▶ [About this task]: Reproduce every entry below precisely; do not include the pictures.

**** Data records

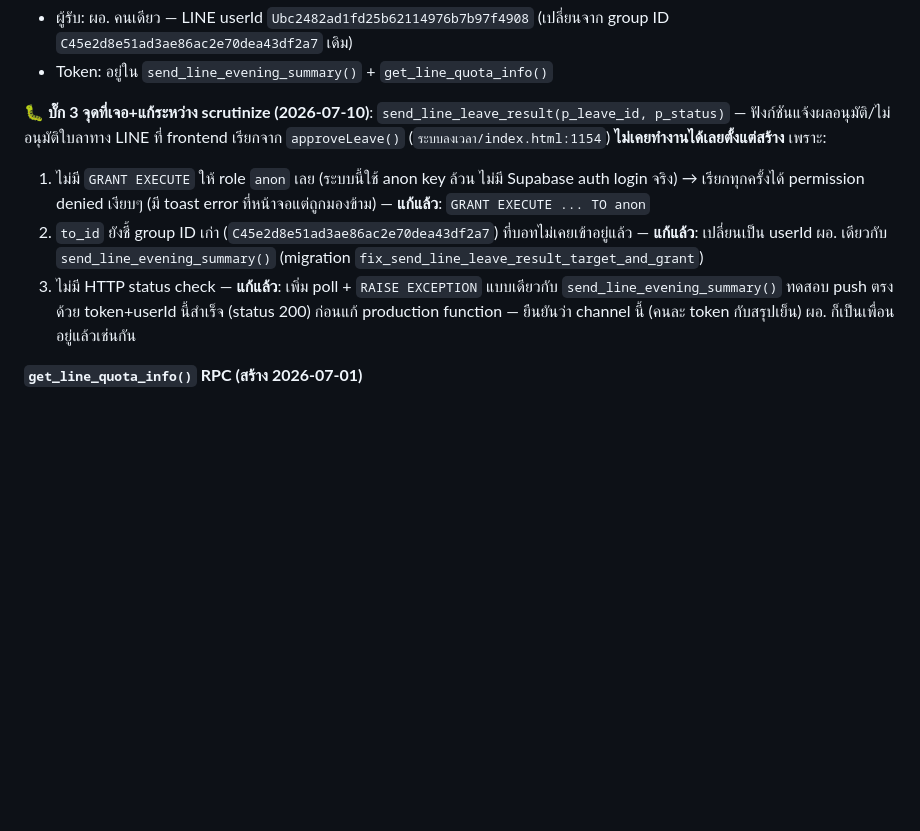
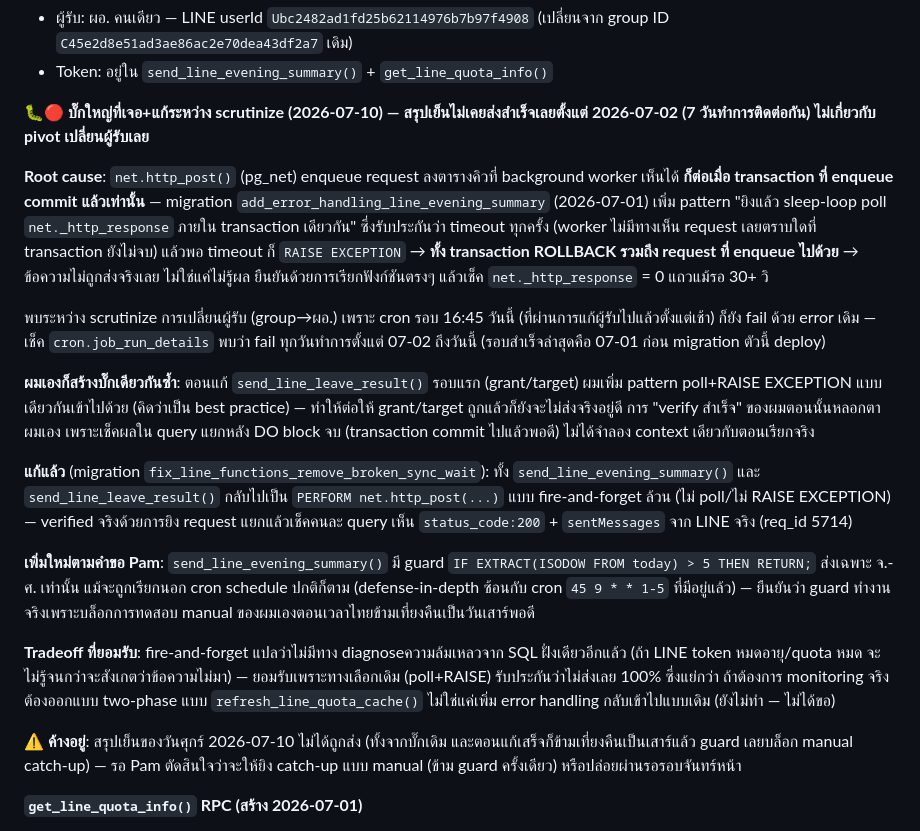
Before and after one commit to Pamjyh/Banthacha-om-School, a Markdown page: CLAUDE_HANDOFF.md, the part around the change. Rendered like a GitHub page; blank space fills up the shorter version.

Commit message:
HANDOFF: แก้บั๊ก pg_net fire+poll-in-same-tx ทำให้สรุปเย็น/แจ้งใบลาไม่เคยส่งสำเร็จ + เพิ่ม weekday guard

```diff
--- a/CLAUDE_HANDOFF.md
+++ b/CLAUDE_HANDOFF.md
@@ -281,11 +281,21 @@ Public ยังทำได้: attendance INSERT (เช็คอิน) + lea
 - ผู้รับ: ผอ. คนเดียว — LINE userId `Ubc2482ad1fd25b62114976b7b97f4908` (เปลี่ยนจาก group ID `C45e2d8e51ad3ae86ac2e70dea43df2a7` เดิม)
 - Token: อยู่ใน `send_line_evening_summary()` + `get_line_quota_info()`
 
-**🐛 บั๊ก 3 จุดที่เจอ+แก้ระหว่าง scrutinize (2026-07-10)**: `send_line_leave_result(p_leave_id, p_status)` — ฟังก์ชันแจ้งผลอนุมัติ/ไม่อนุมัติใบลาทาง LINE ที่ frontend เรียกจาก `approveLeave()` (`ระบบลงเวลา/index.html:1154`) **ไม่เคยทำงานได้เลยตั้งแต่สร้าง** เพราะ:
-1. ไม่มี `GRANT EXECUTE` ให้ role `anon` เลย (ระบบนี้ใช้ anon key ล้วน ไม่มี Supabase auth login จริง) → เรียกทุกครั้งได้ permission denied เงียบๆ (มี toast error ที่หน้าจอแต่ถูกมองข้าม) — **แก้แล้ว**: `GRANT EXECUTE ... TO anon`
-2. `to_id` ยังชี้ group ID เก่า (`C45e2d8e51ad3ae86ac2e70dea43df2a7`) ที่บอทไม่เคยเข้าอยู่แล้ว — **แก้แล้ว**: เปลี่ยนเป็น userId ผอ. เดียวกับ `send_line_evening_summary()` (migration `fix_send_line_leave_result_target_and_grant`)
-3. ไม่มี HTTP status check — **แก้แล้ว**: เพิ่ม poll + `RAISE EXCEPTION` แบบเดียวกับ `send_line_evening_summary()`
-ทดสอบ push ตรงด้วย token+userId นี้สำเร็จ (status 200) ก่อนแก้ production function — ยืนยันว่า channel นี้ (คนละ token กับสรุปเย็น) ผอ. ก็เป็นเพื่อนอยู่แล้วเช่นกัน
+**🐛🔴 บั๊กใหญ่ที่เจอ+แก้ระหว่าง scrutinize (2026-07-10) — สรุปเย็นไม่เคยส่งสำเร็จเลยตั้งแต่ 2026-07-02 (7 วันทำการติดต่อกัน) ไม่เกี่ยวกับ pivot เปลี่ยนผู้รับเลย**
+
+**Root cause**: `net.http_post()` (pg_net) enqueue request ลงตารางคิวที่ background worker เห็นได้ **ก็ต่อเมื่อ transaction ที่ enqueue commit แล้วเท่านั้น** — migration `add_error_handling_line_evening_summary` (2026-07-01) เพิ่ม pattern "ยิงแล้ว sleep-loop poll `net._http_response` ภายใน transaction เดียวกัน" ซึ่งรับประกันว่า timeout ทุกครั้ง (worker ไม่มีทางเห็น request เลยตราบใดที่ transaction ยังไม่จบ) แล้วพอ timeout ก็ `RAISE EXCEPTION` → **ทั้ง transaction ROLLBACK รวมถึง request ที่ enqueue ไปด้วย** → ข้อความไม่ถูกส่งจริงเลย ไม่ใช่แค่ไม่รู้ผล ยืนยันด้วยการเรียกฟังก์ชันตรงๆ แล้วเช็ค `net._http_response` = 0 แถวแม้รอ 30+ วิ
+
+พบระหว่าง scrutinize การเปลี่ยนผู้รับ (group→ผอ.) เพราะ cron รอบ 16:45 วันนี้ (ที่ผ่านการแก้ผู้รับไปแล้วตั้งแต่เช้า) ก็ยัง fail ด้วย error เดิม — เช็ค `cron.job_run_details` พบว่า fail ทุกวันทำการตั้งแต่ 07-02 ถึงวันนี้ (รอบสำเร็จล่าสุดคือ 07-01 ก่อน migration ตัวนี้ deploy)
+
+**ผมเองก็สร้างบั๊กเดียวกันซ้ำ**: ตอนแก้ `send_line_leave_result()` รอบแรก (grant/target) ผมเพิ่ม pattern poll+RAISE EXCEPTION แบบเดียวกันเข้าไปด้วย (คิดว่าเป็น best practice) — ทำให้ต่อให้ grant/target ถูกแล้วก็ยังจะไม่ส่งจริงอยู่ดี การ "verify สำเร็จ" ของผมตอนนั้นหลอกตาผมเอง เพราะเช็คผลใน query แยกหลัง DO block จบ (transaction commit ไปแล้วพอดี) ไม่ได้จำลอง context เดียวกับตอนเรียกจริง
+
+**แก้แล้ว** (migration `fix_line_functions_remove_broken_sync_wait`): ทั้ง `send_line_evening_summary()` และ `send_line_leave_result()` กลับไปเป็น `PERFORM net.http_post(...)` แบบ fire-and-forget ล้วน (ไม่ poll/ไม่ RAISE EXCEPTION) — verified จริงด้วยการยิง request แยกแล้วเช็คคนละ query เห็น `status_code:200` + `sentMessages` จาก LINE จริง (req_id 5714)
+
+**เพิ่มใหม่ตามคำขอ Pam**: `send_line_evening_summary()` มี guard `IF EXTRACT(ISODOW FROM today) > 5 THEN RETURN;` ส่งเฉพาะ จ.-ศ. เท่านั้น แม้จะถูกเรียกนอก cron schedule ปกติก็ตาม (defense-in-depth ซ้อนกับ cron `45 9 * * 1-5` ที่มีอยู่แล้ว) — ยืนยันว่า guard ทำงานจริงเพราะบล็อกการทดสอบ manual ของผมเองตอนเวลาไทยข้ามเที่ยงคืนเป็นวันเสาร์พอดี
+
+**Tradeoff ที่ยอมรับ**: fire-and-forget แปลว่าไม่มีทาง diagnoseความล้มเหลวจาก SQL ฝั่งเดียวอีกแล้ว (ถ้า LINE token หมดอายุ/quota หมด จะไม่รู้จนกว่าจะสังเกตว่าข้อความไม่มา) — ยอมรับเพราะทางเลือกเดิม (poll+RAISE) รับประกันว่าไม่ส่งเลย 100% ซึ่งแย่กว่า ถ้าต้องการ monitoring จริงต้องออกแบบ two-phase แบบ `refresh_line_quota_cache()` ไม่ใช่แค่เพิ่ม error handling กลับเข้าไปแบบเดิม (ยังไม่ทำ — ไม่ได้ขอ)
+
+⚠️ **ค้างอยู่**: สรุปเย็นของวันศุกร์ 2026-07-10 ไม่ได้ถูกส่ง (ทั้งจากบั๊กเดิม และตอนแก้เสร็จก็ข้ามเที่ยงคืนเป็นเสาร์แล้ว guard เลยบล็อก manual catch-up) — รอ Pam ตัดสินใจว่าจะให้ยิง catch-up แบบ manual (ข้าม guard ครั้งเดียว) หรือปล่อยผ่านรอรอบจันทร์หน้า
 
 **`get_line_quota_info()` RPC (สร้าง 2026-07-01)**
 - ยิง LINE API `/quota` + `/consumption` ผ่าน pg_net แล้ว poll response
```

********

▶ [Answer to this problem]:
Before and after one commit to Pamjyh/Banthacha-om-School, a Markdown page: CLAUDE_HANDOFF.md, the part around the change. Rendered like a GitHub page; blank space fills up the shorter version.

Commit message:
HANDOFF: แก้บั๊ก pg_net fire+poll-in-same-tx ทำให้สรุปเย็น/แจ้งใบลาไม่เคยส่งสำเร็จ + เพิ่ม weekday guard

```diff
--- a/CLAUDE_HANDOFF.md
+++ b/CLAUDE_HANDOFF.md
@@ -281,11 +281,21 @@ Public ยังทำได้: attendance INSERT (เช็คอิน) + lea
 - ผู้รับ: ผอ. คนเดียว — LINE userId `Ubc2482ad1fd25b62114976b7b97f4908` (เปลี่ยนจาก group ID `C45e2d8e51ad3ae86ac2e70dea43df2a7` เดิม)
 - Token: อยู่ใน `send_line_evening_summary()` + `get_line_quota_info()`
 
-**🐛 บั๊ก 3 จุดที่เจอ+แก้ระหว่าง scrutinize (2026-07-10)**: `send_line_leave_result(p_leave_id, p_status)` — ฟังก์ชันแจ้งผลอนุมัติ/ไม่อนุมัติใบลาทาง LINE ที่ frontend เรียกจาก `approveLeave()` (`ระบบลงเวลา/index.html:1154`) **ไม่เคยทำงานได้เลยตั้งแต่สร้าง** เพราะ:
-1. ไม่มี `GRANT EXECUTE` ให้ role `anon` เลย (ระบบนี้ใช้ anon key ล้วน ไม่มี Supabase auth login จริง) → เรียกทุกครั้งได้ permission denied เงียบๆ (มี toast error ที่หน้าจอแต่ถูกมองข้าม) — **แก้แล้ว**: `GRANT EXECUTE ... TO anon`
-2. `to_id` ยังชี้ group ID เก่า (`C45e2d8e51ad3ae86ac2e70dea43df2a7`) ที่บอทไม่เคยเข้าอยู่แล้ว — **แก้แล้ว**: เปลี่ยนเป็น userId ผอ. เดียวกับ `send_line_evening_summary()` (migration `fix_send_line_leave_result_target_and_grant`)
-3. ไม่มี HTTP status check — **แก้แล้ว**: เพิ่ม poll + `RAISE EXCEPTION` แบบเดียวกับ `send_line_evening_summary()`
-ทดสอบ push ตรงด้วย token+userId นี้สำเร็จ (status 200) ก่อนแก้ production function — ยืนยันว่า channel นี้ (คนละ token กับสรุปเย็น) ผอ. ก็เป็นเพื่อนอยู่แล้วเช่นกัน
+**🐛🔴 บั๊กใหญ่ที่เจอ+แก้ระหว่าง scrutinize (2026-07-10) — สรุปเย็นไม่เคยส่งสำเร็จเลยตั้งแต่ 2026-07-02 (7 วันทำการติดต่อกัน) ไม่เกี่ยวกับ pivot เปลี่ยนผู้รับเลย**
+
+**Root cause**: `net.http_post()` (pg_net) enqueue request ลงตารางคิวที่ background worker เห็นได้ **ก็ต่อเมื่อ transaction ที่ enqueue commit แล้วเท่านั้น** — migration `add_error_handling_line_evening_summary` (2026-07-01) เพิ่ม pattern "ยิงแล้ว sleep-loop poll `net._http_response` ภายใน transaction เดียวกัน" ซึ่งรับประกันว่า timeout ทุกครั้ง (worker ไม่มีทางเห็น request เลยตราบใดที่ transaction ยังไม่จบ) แล้วพอ timeout ก็ `RAISE EXCEPTION` → **ทั้ง transaction ROLLBACK รวมถึง request ที่ enqueue ไปด้วย** → ข้อความไม่ถูกส่งจริงเลย ไม่ใช่แค่ไม่รู้ผล ยืนยันด้วยการเรียกฟังก์ชันตรงๆ แล้วเช็ค `net._http_response` = 0 แถวแม้รอ 30+ วิ
+
+พบระหว่าง scrutinize การเปลี่ยนผู้รับ (group→ผอ.) เพราะ cron รอบ 16:45 วันนี้ (ที่ผ่านการแก้ผู้รับไปแล้วตั้งแต่เช้า) ก็ยัง fail ด้วย error เดิม — เช็ค `cron.job_run_details` พบว่า fail ทุกวันทำการตั้งแต่ 07-02 ถึงวันนี้ (รอบสำเร็จล่าสุดคือ 07-01 ก่อน migration ตัวนี้ deploy)
+
+**ผมเองก็สร้างบั๊กเดียวกันซ้ำ**: ตอนแก้ `send_line_leave_result()` รอบแรก (grant/target) ผมเพิ่ม pattern poll+RAISE EXCEPTION แบบเดียวกันเข้าไปด้วย (คิดว่าเป็น best practice) — ทำให้ต่อให้ grant/target ถูกแล้วก็ยังจะไม่ส่งจริงอยู่ดี การ "verify สำเร็จ" ของผมตอนนั้นหลอกตาผมเอง เพราะเช็คผลใน query แยกหลัง DO block จบ (transaction commit ไปแล้วพอดี) ไม่ได้จำลอง context เดียวกับตอนเรียกจริง
+
+**แก้แล้ว** (migration `fix_line_functions_remove_broken_sync_wait`): ทั้ง `send_line_evening_summary()` และ `send_line_leave_result()` กลับไปเป็น `PERFORM net.http_post(...)` แบบ fire-and-forget ล้วน (ไม่ poll/ไม่ RAISE EXCEPTION) — verified จริงด้วยการยิง request แยกแล้วเช็คคนละ query เห็น `status_code:200` + `sentMessages` จาก LINE จริง (req_id 5714)
+
+**เพิ่มใหม่ตามคำขอ Pam**: `send_line_evening_summary()` มี guard `IF EXTRACT(ISODOW FROM today) > 5 THEN RETURN;` ส่งเฉพาะ จ.-ศ. เท่านั้น แม้จะถูกเรียกนอก cron schedule ปกติก็ตาม (defense-in-depth ซ้อนกับ cron `45 9 * * 1-5` ที่มีอยู่แล้ว) — ยืนยันว่า guard ทำงานจริงเพราะบล็อกการทดสอบ manual ของผมเองตอนเวลาไทยข้ามเที่ยงคืนเป็นวันเสาร์พอดี
+
+**Tradeoff ที่ยอมรับ**: fire-and-forget แปลว่าไม่มีทาง diagnoseความล้มเหลวจาก SQL ฝั่งเดียวอีกแล้ว (ถ้า LINE token หมดอายุ/quota หมด จะไม่รู้จนกว่าจะสังเกตว่าข้อความไม่มา) — ยอมรับเพราะทางเลือกเดิม (poll+RAISE) รับประกันว่าไม่ส่งเลย 100% ซึ่งแย่กว่า ถ้าต้องการ monitoring จริงต้องออกแบบ two-phase แบบ `refresh_line_quota_cache()` ไม่ใช่แค่เพิ่ม error handling กลับเข้าไปแบบเดิม (ยังไม่ทำ — ไม่ได้ขอ)
+
+⚠️ **ค้างอยู่**: สรุปเย็นของวันศุกร์ 2026-07-10 ไม่ได้ถูกส่ง (ทั้งจากบั๊กเดิม และตอนแก้เสร็จก็ข้ามเที่ยงคืนเป็นเสาร์แล้ว guard เลยบล็อก manual catch-up) — รอ Pam ตัดสินใจว่าจะให้ยิง catch-up แบบ manual (ข้าม guard ครั้งเดียว) หรือปล่อยผ่านรอรอบจันทร์หน้า
 
 **`get_line_quota_info()` RPC (สร้าง 2026-07-01)**
 - ยิง LINE API `/quota` + `/consumption` ผ่าน pg_net แล้ว poll response
```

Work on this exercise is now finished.